Free, two-hour tours of the Research Tower and Administration Center will be offered from 9AM to 2:30PM Fridays, Saturdays, and Sundays through September 27.

Published in News

The Philadelphia Museum of Art will regild the thirteen-foot sculpture Diana (1892-94), which resides in the its Great Stair Hall. The work, which is by the Beaux-Arts sculptor Augustus Saint-Gaudens (1848-1907), once sat atop Madison Square Garden in New York City.

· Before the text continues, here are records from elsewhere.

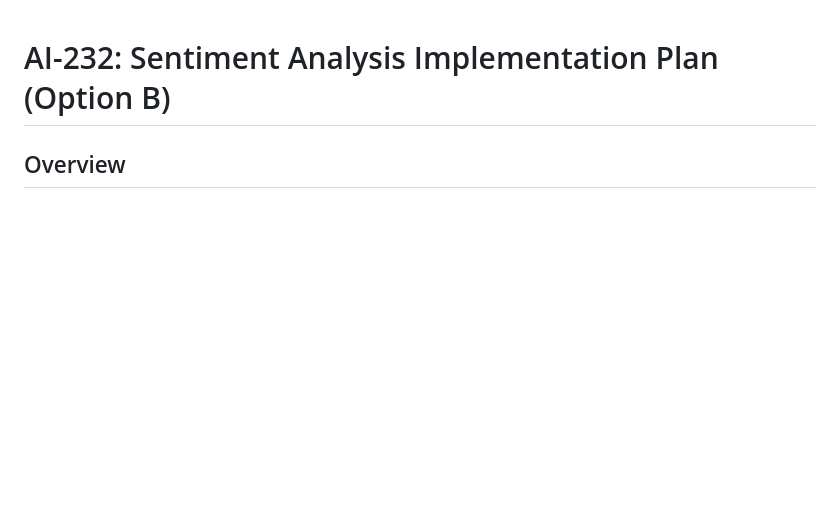
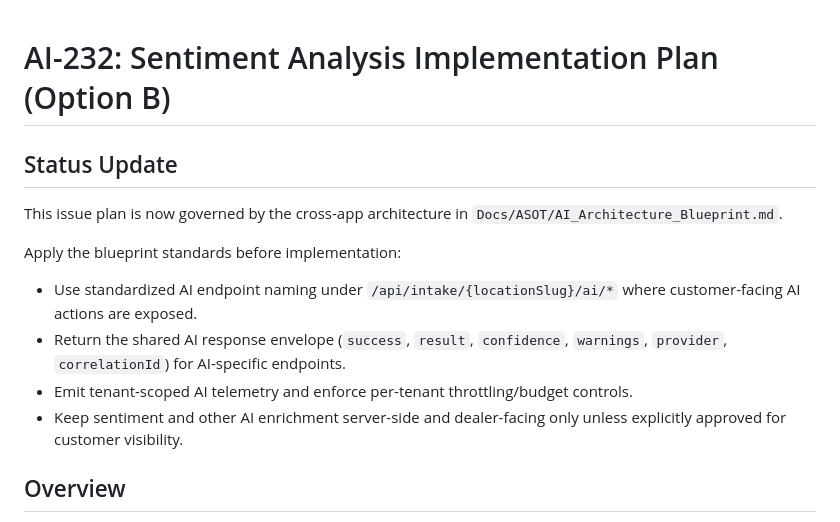
Before and after one commit to markarnoldutah/RVS, a Markdown page: docs/asot/AI_232_plan.md, the part around the change. Drawn GitHub-style; blank space fills up the shorter version.

Commit message:
Adding AI plan

```diff
--- a/docs/asot/AI_232_plan.md
+++ b/docs/asot/AI_232_plan.md
@@ -1,4 +1,15 @@
 # AI-232: Sentiment Analysis Implementation Plan (Option B)
+
+## Status Update
+
+This issue plan is now governed by the cross-app architecture in `Docs/ASOT/AI_Architecture_Blueprint.md`.
+
+Apply the blueprint standards before implementation:
+
+- Use standardized AI endpoint naming under `/api/intake/{locationSlug}/ai/*` where customer-facing AI actions are exposed.
+- Return the shared AI response envelope (`success`, `result`, `confidence`, `warnings`, `provider`, `correlationId`) for AI-specific endpoints.
+- Emit tenant-scoped AI telemetry and enforce per-tenant throttling/budget controls.
+- Keep sentiment and other AI enrichment server-side and dealer-facing only unless explicitly approved for customer visibility.
 
 ## Overview
 
```
Also changed, not shown: Docs/ASOT/AI_Architecture_Blueprint.md (added, +273 -0 lines), docs/asot/AI_227_plan.md (+11 -0 lines).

The undertaking was made possible by a grant from Bank of America through its Global Art Conservation Project and will be helmed by the institution’s Conservation Department and the department of American Art. The regilding is expected to take four months to complete. and will require corrosion removal, surface preparation and the laying of 180 square feet of gold leaf. This process will be followed by any adjustments necessary to improve the appearance and lighting of the sculpture. The work was significantly eroded while on view at Madison Square Garden and cleaning and repair efforts that took place before the sculpture was installed in 1932 at the Philadelphia Museum of Art added to the damage.

The Philadelphia Museum of Art will document each step of the conservation and regilding process so that the public can monitor Diana’s progress.

Published in News

The Phillips Collection in Washington, D.C. will unveil its first permanent installation in over 50 years. Founded by the art collector and critic Duncan Phillips (1886-1966) in 1921, the Phillips Collection is the United States’ first modern art museum.

The new addition to the institution is a room made entirely from beeswax titled Wax Room. The experimental piece is the work of Wolfgang Laib (b. 1950), a conceptual German artist who is well known for his sculptural works made from natural materials. Laib has been making his beeswax chambers for over 25 years using hundreds of pounds of melted beeswax to coat walls and ceilings. The otherworldly spaces he creates are warmly lit by single hanging light bulbs.

The Phillips Collection’s other permanent installation is its Rothko Room, which holds four paintings by the abstract expressionist painter Mark Rothko (1903-1970). The intimate presentation of Rothko’s works was added as a permanent exhibit in 1960, six years before Duncan Phillips’ death. Phillips worked closely with Rothko, deciding which walls to hang each painting on and the kind of lighting and furniture that would best suit the room. The Phillips Collection was the first American museum to dedicate a space to Rothko’s work and it remains the only one designed in collaboration with the artist himself.

Laib’s progressive work is a welcomed addition to the Phillips Collection. While Phillips’ holdings consisted of many Impressionist paintings and other mainstream works, he also had a taste for the unconventional. Phillips was one of the earliest patrons of American modernists including John Marin (1870-1953) and Arthur Dove (1880-1946) and also harbored great admiration for Abstract Expressionism before it became a respected art movement.

Laib’s Wax Room will be unveiled on March 2, 2013.

Published in News
Page 1 of 2